Chandra Gunn (1980 — Present) An American ice hockey player who won a bronze medal at the 2006 Winter Olympics. As a female athlete with temporal lobe epilepsy, Chanda Gunn faces each day with a zest for life and the determination to live each day to its fullest. Gunn has received numerous awards, she is the first player ever to be named a finalist for both the Patty Kazmaier Award for the nation’s best women’s college hockey player and the Humanitarian Award for college hockey’s finest citizen.
This is just a sampling of the many famous people whose epilepsy has been recorded by historians. But what about our contemporaries, the gifted celebrities of today who have epilepsy?
Hugo Weaving who played the leader of the Elves in Lord of the Rings, and the nearly invincible virtual villain in The Matrix, indicates that he has been treated for epilepsy since age 13.
Neil Young not only has epilepsy, but he has given countless performances to raise money for the cause.
Danny Glover has stood up and proudly said: “I want people with epilepsy to know that there are ways in which they can play a role in their own recovery.
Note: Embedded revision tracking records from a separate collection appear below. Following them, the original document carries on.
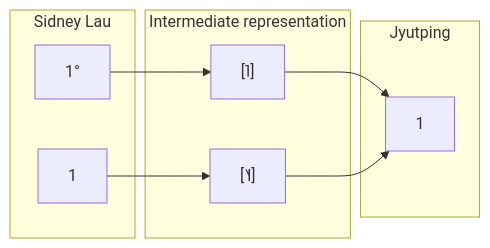
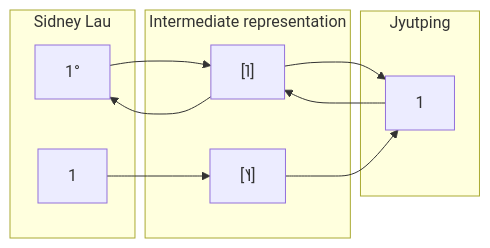
The fifth of 5 diagrams in README.md (tommycs127/yumcha), drawn with Mermaid before and after one commit. The commit also changed other lines of this file, not shown here.

````diff
--- a/README.md
+++ b/README.md
@@ -456,21 +451,23 @@
 ```mermaid
 graph LR
     subgraph SL ["Sidney Lau"]
         SL_HFLAT["1°"]
         SL_HFALL["1"]
     end
 
     subgraph IR ["Intermediate representation"]
         IR_HFLAT["[˥]"]
         IR_HFALL["[˥˧]"]
     end
 
     subgraph JP ["Jyutping"]
         JP_HFLAT["1"]
     end
 
     SL_HFLAT --> IR_HFLAT
     SL_HFALL --> IR_HFALL
     IR_HFLAT --> JP_HFLAT
     IR_HFALL --> JP_HFLAT
+    JP_HFLAT --> IR_HFLAT
+    IR_HFLAT --> SL_HFLAT
 ```
````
It’s all in how they approach what is happening and how they can use that as a catalyst for their own growth. If there’s one thing that I’ve learned, it’s that people are willing to embrace you if you share your story.”
But for the most part, even today in a modern era when epileptic seizures are known to be common neurological events and not supernatural ones, the misconceptions and stigma attached to epilepsy remains.
Today, many celebrities with epilepsy still remain “in the closet,” concerned that going public with their epilepsy will result in negative treatment and harm their job opportunities. Which is a shame, because people living with epilepsy — people who are neither genius nor celebrities— deserve to have role models to inspire them, and leaders to raise public awareness and understanding of this disorder.